# Exercise brief
Apart from the images, the entire listing below must be restated word for word.

☆ ☆ ☆ ☆

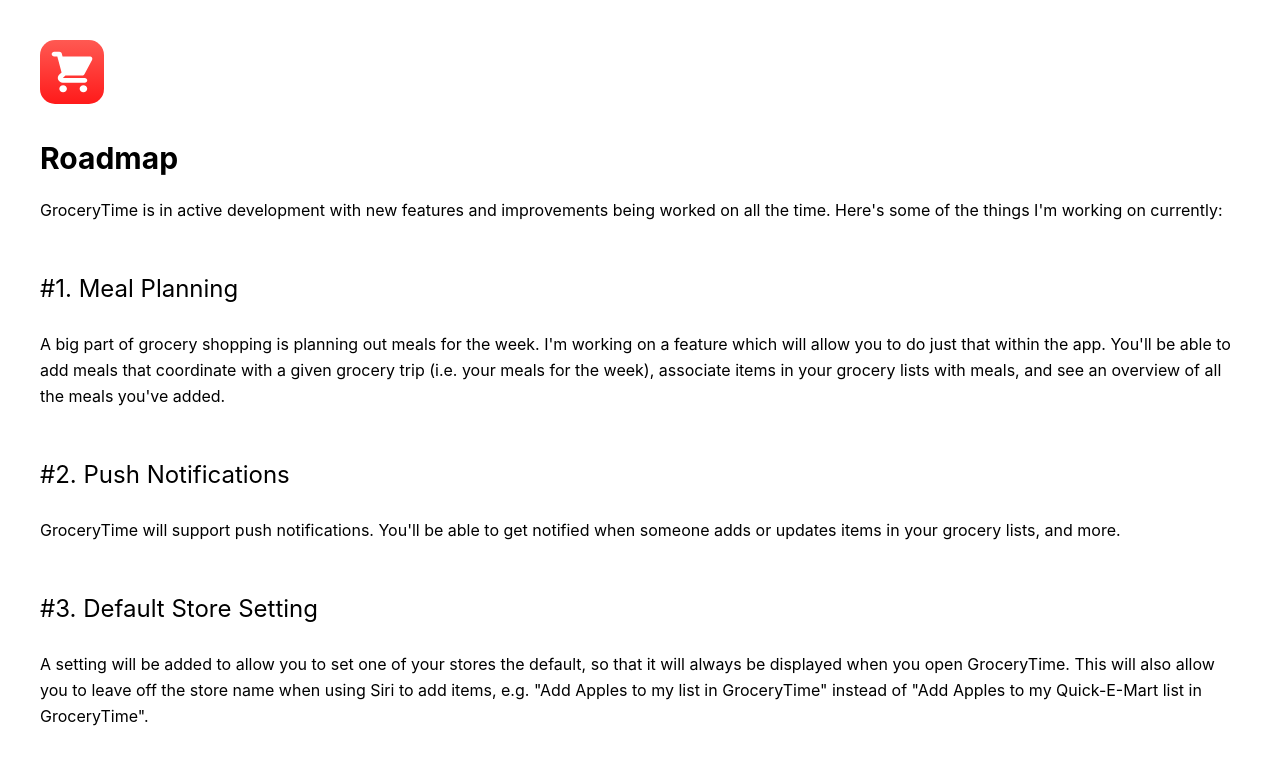
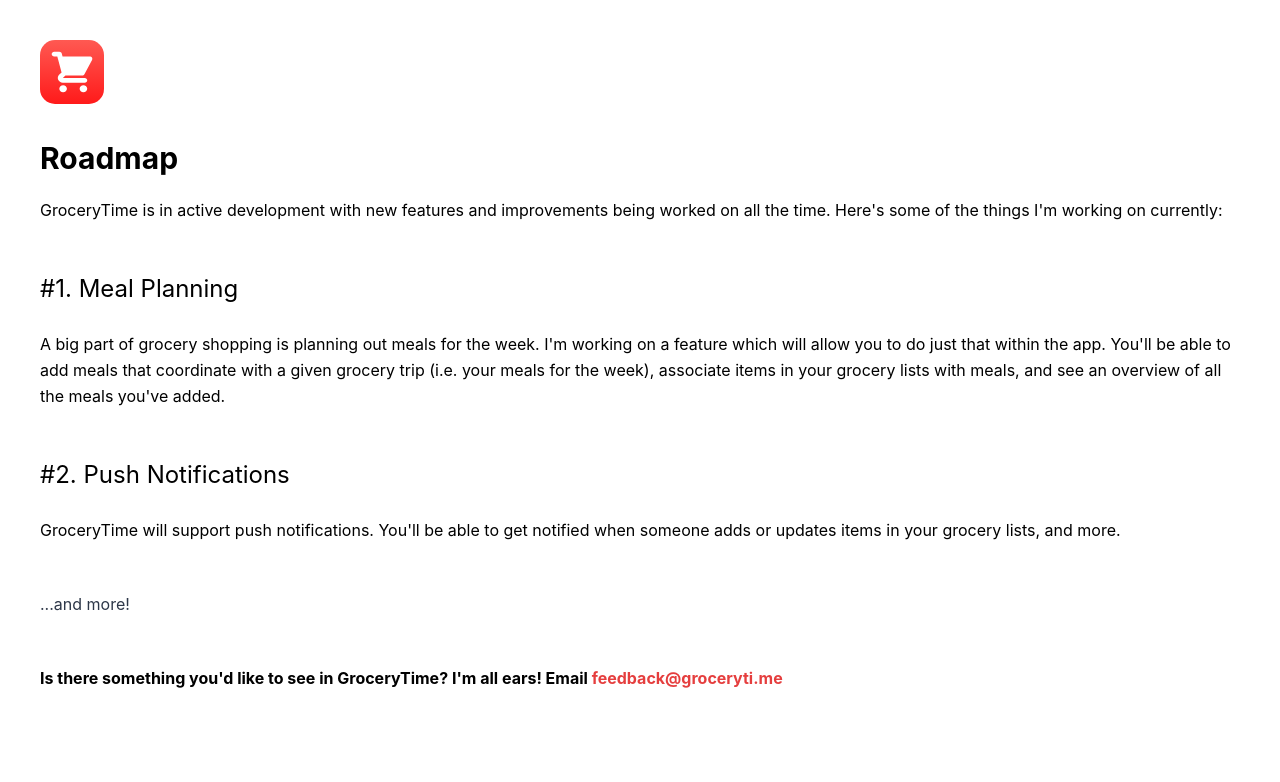
Before and after one commit to bradpurchase/grocerytime-web, a Next.js app: page /roadmap in a window 1280 px wide. Shown: the top 782 px of the page. Built offline with nearby package versions, Linux system fonts and the light colour scheme; no server answers.

Commit message:
remove default store setting from roadmap, since it's in 2020.3! 🎉

```diff
--- a/pages/roadmap.tsx
+++ b/pages/roadmap.tsx
@@ -40,16 +40,6 @@ const Home = React.memo(() => {
           more.
         </p>
 
-        <h3 className="text-2xl my-6">#3. Default Store Setting</h3>
-
-        <p className="leading-relaxed mb-6">
-          A setting will be added to allow you to set one of your stores the
-          default, so that it will always be displayed when you open
-          GroceryTime. This will also allow you to leave off the store name when
-          using Siri to add items, e.g. "Add Apples to my list in GroceryTime"
-          instead of "Add Apples to my Quick-E-Mart list in GroceryTime".
-        </p>
-
         <p className="leading-relaxed my-6 text-gray-800 dark:text-gray-600">
           ...and more!
         </p>
```
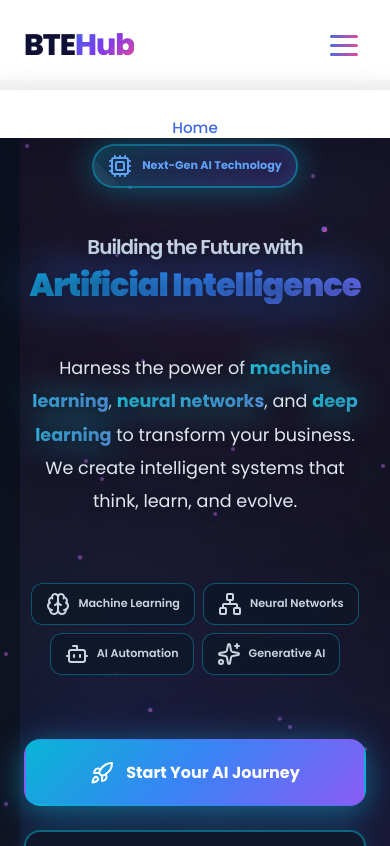
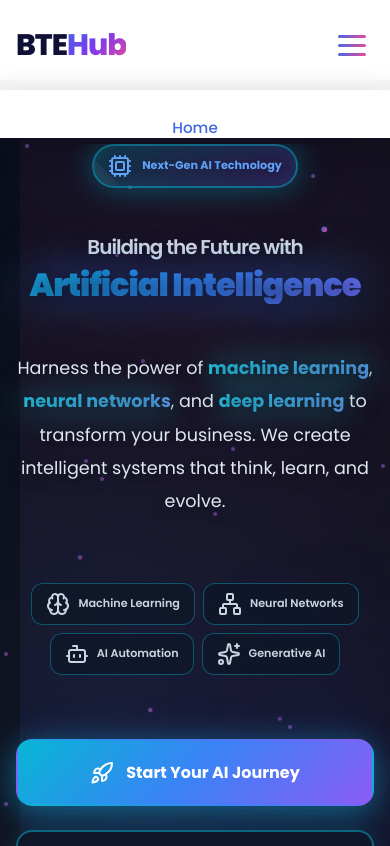
Before and after one commit to btehub-solutions/BTEHub-Landing-Page-, a plain HTML site: page index.html in a window 390 px wide. Shown: the top 846 px of the page. Drawn offline with nearby package versions, Linux system fonts and the light colour scheme; animation ran at ten frames a second.

Commit message:
mobile responsive

```diff
--- a/styles.css
+++ b/styles.css
@@ -8,6 +8,12 @@
     margin: 0;
     padding: 0;
     box-sizing: border-box;
+}
+
+/* Ensure images don't overflow on mobile */
+img {
+    max-width: 100%;
+    height: auto;
 }
 
 :root {
@@ -75,6 +81,8 @@
 html {
     scroll-behavior: smooth;
     font-size: 16px;
+    overflow-x: hidden;
+    width: 100%;
 }
 
 body {
@@ -83,6 +91,8 @@ body {
     color: var(--text-dark);
     background-color: var(--white);
     overflow-x: hidden;
+    width: 100%;
+    max-width: 100vw;
     -webkit-font-smoothing: antialiased;
     -moz-osx-font-smoothing: grayscale;
 }
@@ -91,6 +101,16 @@ body {
     max-width: 1280px;
     margin: 0 auto;
     padding: 0 var(--spacing-lg);
+    width: 100%;
+    overflow-x: hidden;
+}
+
+/* ===========================
+   Section Base Styles
+   =========================== */
+section {
+    width: 100%;
+    overflow-x: hidden;
 }
 
 /* ===========================
@@ -1749,6 +1769,26 @@ body,
         padding: 0 var(--spacing-md);
     }
 
+    /* Reduce orb sizes for mobile to prevent overflow */
+    .orb-1 {
+        width: 400px;
+        height: 400px;
+        top: -100px;
+        left: -100px;
+    }
+
+    .orb-2 {
+        width: 350px;
+        height: 350px;
+        right: -100px;
+    }
+
+    .orb-3 {
+        width: 300px;
+        height: 300px;
+        bottom: -100px;
+    }
+
     .mobile-menu-toggle {
         display: flex;
     }
@@ -1937,6 +1977,31 @@ body,
 }
 
 @media (max-width: 480px) {
+    /* Ensure proper spacing on very small screens */
+    .container {
+        padding: 0 var(--spacing-sm);
+    }
+
+    /* Further reduce orb sizes for very small screens */
+    .orb-1 {
+        width: 250px;
+        height: 250px;
+        top: -50px;
+        left: -50px;
+    }
+
+    .orb-2 {
+        width: 220px;
+        height: 220px;
+        right: -50px;
+    }
+
+    .orb-3 {
+        width: 200px;
+        height: 200px;
+        bottom: -50px;
+    }
+
     .hero-badge {
         font-size: 0.75rem;
         padding: 0.5rem 0.875rem;
```
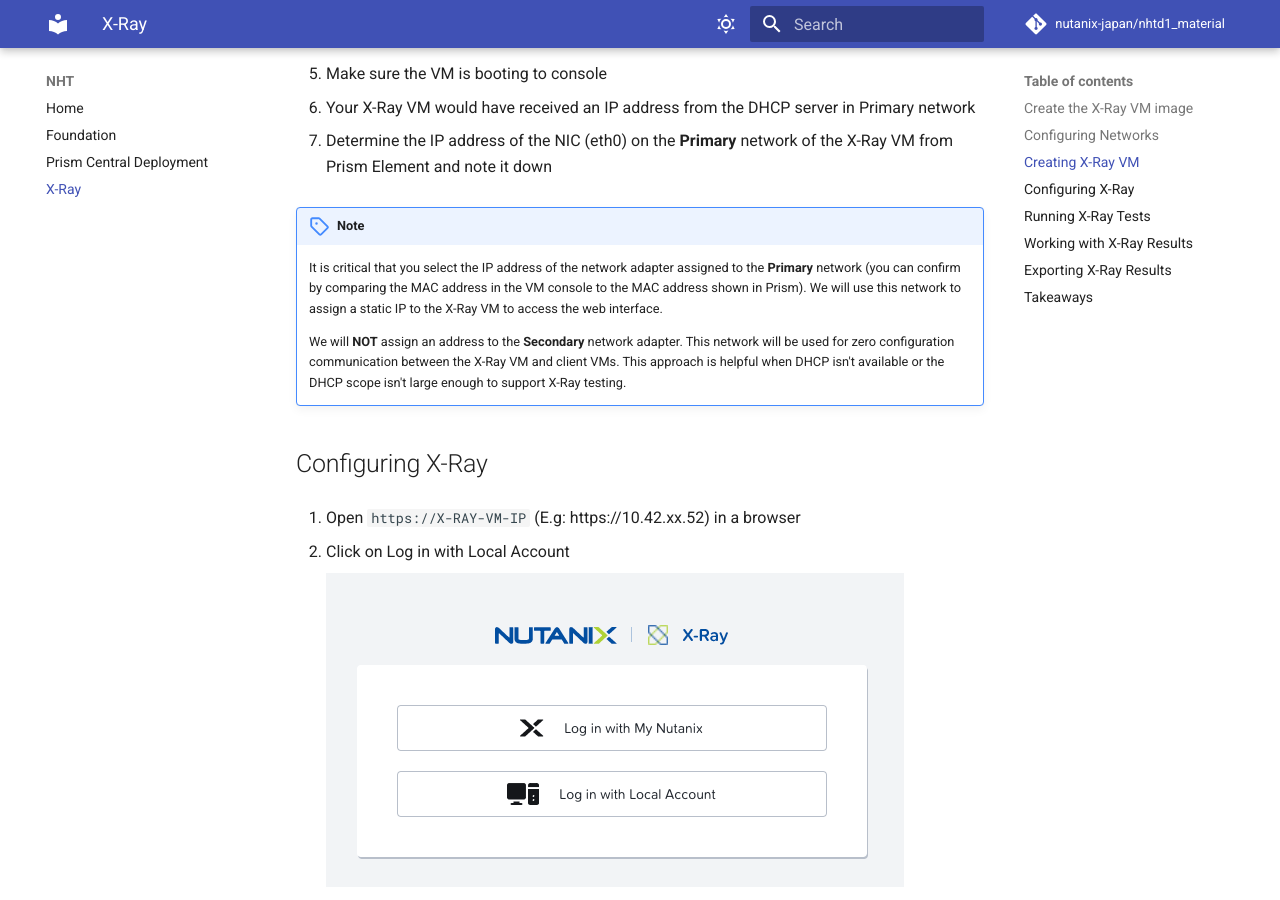
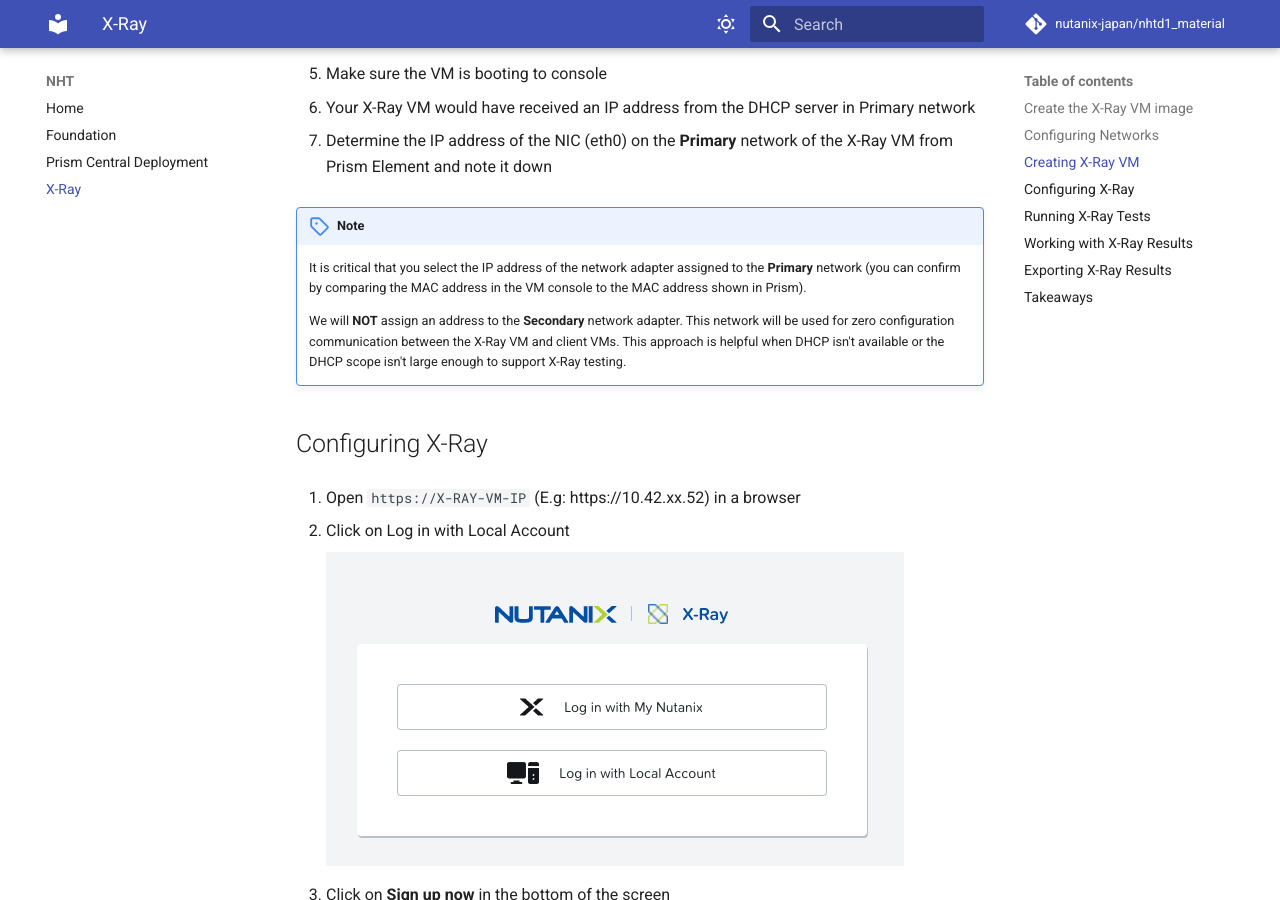
Before and after one commit to rahuman23/foundation-DSTA-NHT, an MkDocs documentation site: the page built from docs/xray/xray.md, in a window 1280 px wide and 900 px high, scrolled down 2796 px. Built offline with MkDocs 1.6.1 and Material for MkDocs 9.7.7, drawn with Linux system fonts in a browser that asks for light colours; comment, search, counter and statistics services are not loaded.

Commit message:
Wed Jan 18 19:45:51 JST 2023

```diff
--- a/docs/xray/xray.md
+++ b/docs/xray/xray.md
@@ -93,7 +93,7 @@
 6.  Determine the IP address of the NIC (eth0) on the **Primary** network of the X-Ray VM from Prism Element and note it down
 
 !!!note
-       It is critical that you select the IP address of the network adapter assigned to the **Primary** network (you can confirm by comparing the MAC address in the VM console to the MAC address shown in Prism). We will use this network to assign a static IP to the X-Ray VM to access the web interface.
+       It is critical that you select the IP address of the network adapter assigned to the **Primary** network (you can confirm by comparing the MAC address in the VM console to the MAC address shown in Prism).
 
        We will **NOT** assign an address to the **Secondary** network adapter. This network will be used for zero configuration communication between the X-Ray VM and client VMs. This approach is helpful when DHCP isn't available or the DHCP scope isn't large enough to support X-Ray testing.
 
```
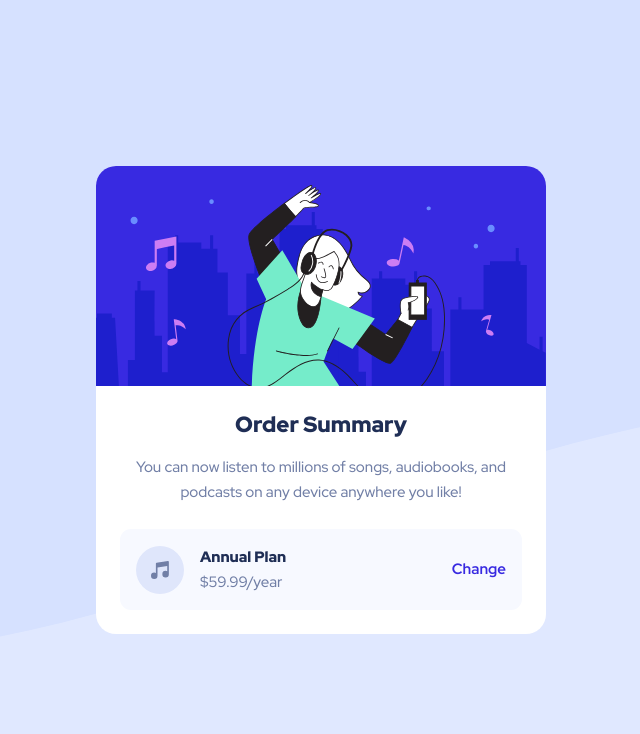
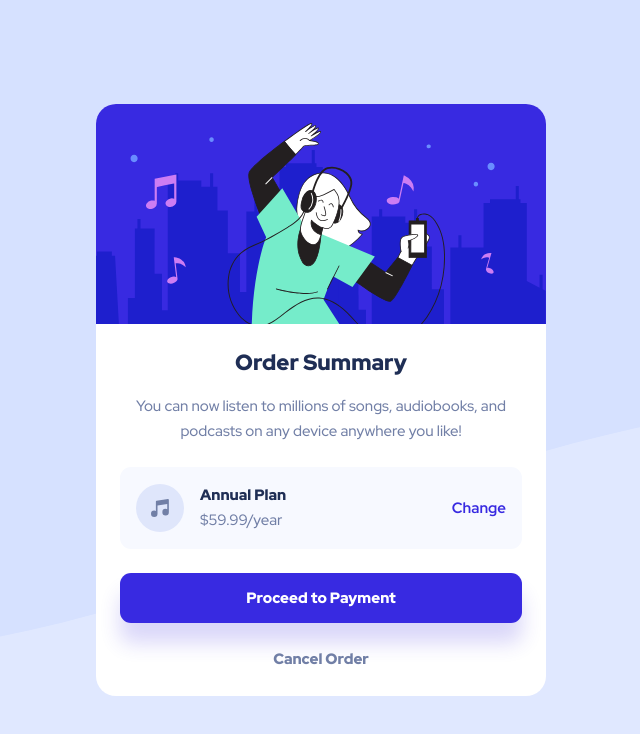
Before and after one commit to g-akca/order-summary-component, a React (Vite) app: page / in a window 1280 px wide. Shown: the top 734 px of the page, without its empty margins (319-959 px from the left). Built offline with nearby package versions, Linux system fonts and the light colour scheme.

Commit message:
Add PaymentSection structure and styles

```diff
--- a/src/components/PaymentSection.jsx
+++ b/src/components/PaymentSection.jsx
@@ -1,7 +1,10 @@
 function PaymentSection() {
   return (
-    <>
-    </>
+    <section className="flex flex-col gap-6">
+      <button className="bg-blue-700 text-white font-black rounded-[11px] h-12.5 shadow-[0_20px_20px_rgba(56,42,225,0.19)]">Proceed to Payment</button>
+
+      <button className="self-center font-black">Cancel Order</button>
+    </section>
   )
 }
 
```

☆ ☆ ☆ ☆

# Your solution
Before and after one commit to bradpurchase/grocerytime-web, a Next.js app: page /roadmap in a window 1280 px wide. Shown: the top 782 px of the page. Built offline with nearby package versions, Linux system fonts and the light colour scheme; no server answers.

Commit message:
remove default store setting from roadmap, since it's in 2020.3! 🎉

```diff
--- a/pages/roadmap.tsx
+++ b/pages/roadmap.tsx
@@ -40,16 +40,6 @@ const Home = React.memo(() => {
           more.
         </p>
 
-        <h3 className="text-2xl my-6">#3. Default Store Setting</h3>
-
-        <p className="leading-relaxed mb-6">
-          A setting will be added to allow you to set one of your stores the
-          default, so that it will always be displayed when you open
-          GroceryTime. This will also allow you to leave off the store name when
-          using Siri to add items, e.g. "Add Apples to my list in GroceryTime"
-          instead of "Add Apples to my Quick-E-Mart list in GroceryTime".
-        </p>
-
         <p className="leading-relaxed my-6 text-gray-800 dark:text-gray-600">
           ...and more!
         </p>
```
Before and after one commit to btehub-solutions/BTEHub-Landing-Page-, a plain HTML site: page index.html in a window 390 px wide. Shown: the top 846 px of the page. Drawn offline with nearby package versions, Linux system fonts and the light colour scheme; animation ran at ten frames a second.

Commit message:
mobile responsive

```diff
--- a/styles.css
+++ b/styles.css
@@ -8,6 +8,12 @@
     margin: 0;
     padding: 0;
     box-sizing: border-box;
+}
+
+/* Ensure images don't overflow on mobile */
+img {
+    max-width: 100%;
+    height: auto;
 }
 
 :root {
@@ -75,6 +81,8 @@
 html {
     scroll-behavior: smooth;
     font-size: 16px;
+    overflow-x: hidden;
+    width: 100%;
 }
 
 body {
@@ -83,6 +91,8 @@ body {
     color: var(--text-dark);
     background-color: var(--white);
     overflow-x: hidden;
+    width: 100%;
+    max-width: 100vw;
     -webkit-font-smoothing: antialiased;
     -moz-osx-font-smoothing: grayscale;
 }
@@ -91,6 +101,16 @@ body {
     max-width: 1280px;
     margin: 0 auto;
     padding: 0 var(--spacing-lg);
+    width: 100%;
+    overflow-x: hidden;
+}
+
+/* ===========================
+   Section Base Styles
+   =========================== */
+section {
+    width: 100%;
+    overflow-x: hidden;
 }
 
 /* ===========================
@@ -1749,6 +1769,26 @@ body,
         padding: 0 var(--spacing-md);
     }
 
+    /* Reduce orb sizes for mobile to prevent overflow */
+    .orb-1 {
+        width: 400px;
+        height: 400px;
+        top: -100px;
+        left: -100px;
+    }
+
+    .orb-2 {
+        width: 350px;
+        height: 350px;
+        right: -100px;
+    }
+
+    .orb-3 {
+        width: 300px;
+        height: 300px;
+        bottom: -100px;
+    }
+
     .mobile-menu-toggle {
         display: flex;
     }
@@ -1937,6 +1977,31 @@ body,
 }
 
 @media (max-width: 480px) {
+    /* Ensure proper spacing on very small screens */
+    .container {
+        padding: 0 var(--spacing-sm);
+    }
+
+    /* Further reduce orb sizes for very small screens */
+    .orb-1 {
+        width: 250px;
+        height: 250px;
+        top: -50px;
+        left: -50px;
+    }
+
+    .orb-2 {
+        width: 220px;
+        height: 220px;
+        right: -50px;
+    }
+
+    .orb-3 {
+        width: 200px;
+        height: 200px;
+        bottom: -50px;
+    }
+
     .hero-badge {
         font-size: 0.75rem;
         padding: 0.5rem 0.875rem;
```
Before and after one commit to rahuman23/foundation-DSTA-NHT, an MkDocs documentation site: the page built from docs/xray/xray.md, in a window 1280 px wide and 900 px high, scrolled down 2796 px. Built offline with MkDocs 1.6.1 and Material for MkDocs 9.7.7, drawn with Linux system fonts in a browser that asks for light colours; comment, search, counter and statistics services are not loaded.

Commit message:
Wed Jan 18 19:45:51 JST 2023

```diff
--- a/docs/xray/xray.md
+++ b/docs/xray/xray.md
@@ -93,7 +93,7 @@
 6.  Determine the IP address of the NIC (eth0) on the **Primary** network of the X-Ray VM from Prism Element and note it down
 
 !!!note
-       It is critical that you select the IP address of the network adapter assigned to the **Primary** network (you can confirm by comparing the MAC address in the VM console to the MAC address shown in Prism). We will use this network to assign a static IP to the X-Ray VM to access the web interface.
+       It is critical that you select the IP address of the network adapter assigned to the **Primary** network (you can confirm by comparing the MAC address in the VM console to the MAC address shown in Prism).
 
        We will **NOT** assign an address to the **Secondary** network adapter. This network will be used for zero configuration communication between the X-Ray VM and client VMs. This approach is helpful when DHCP isn't available or the DHCP scope isn't large enough to support X-Ray testing.
 
```
Before and after one commit to g-akca/order-summary-component, a React (Vite) app: page / in a window 1280 px wide. Shown: the top 734 px of the page, without its empty margins (319-959 px from the left). Built offline with nearby package versions, Linux system fonts and the light colour scheme.

Commit message:
Add PaymentSection structure and styles

```diff
--- a/src/components/PaymentSection.jsx
+++ b/src/components/PaymentSection.jsx
@@ -1,7 +1,10 @@
 function PaymentSection() {
   return (
-    <>
-    </>
+    <section className="flex flex-col gap-6">
+      <button className="bg-blue-700 text-white font-black rounded-[11px] h-12.5 shadow-[0_20px_20px_rgba(56,42,225,0.19)]">Proceed to Payment</button>
+
+      <button className="self-center font-black">Cancel Order</button>
+    </section>
   )
 }
 
```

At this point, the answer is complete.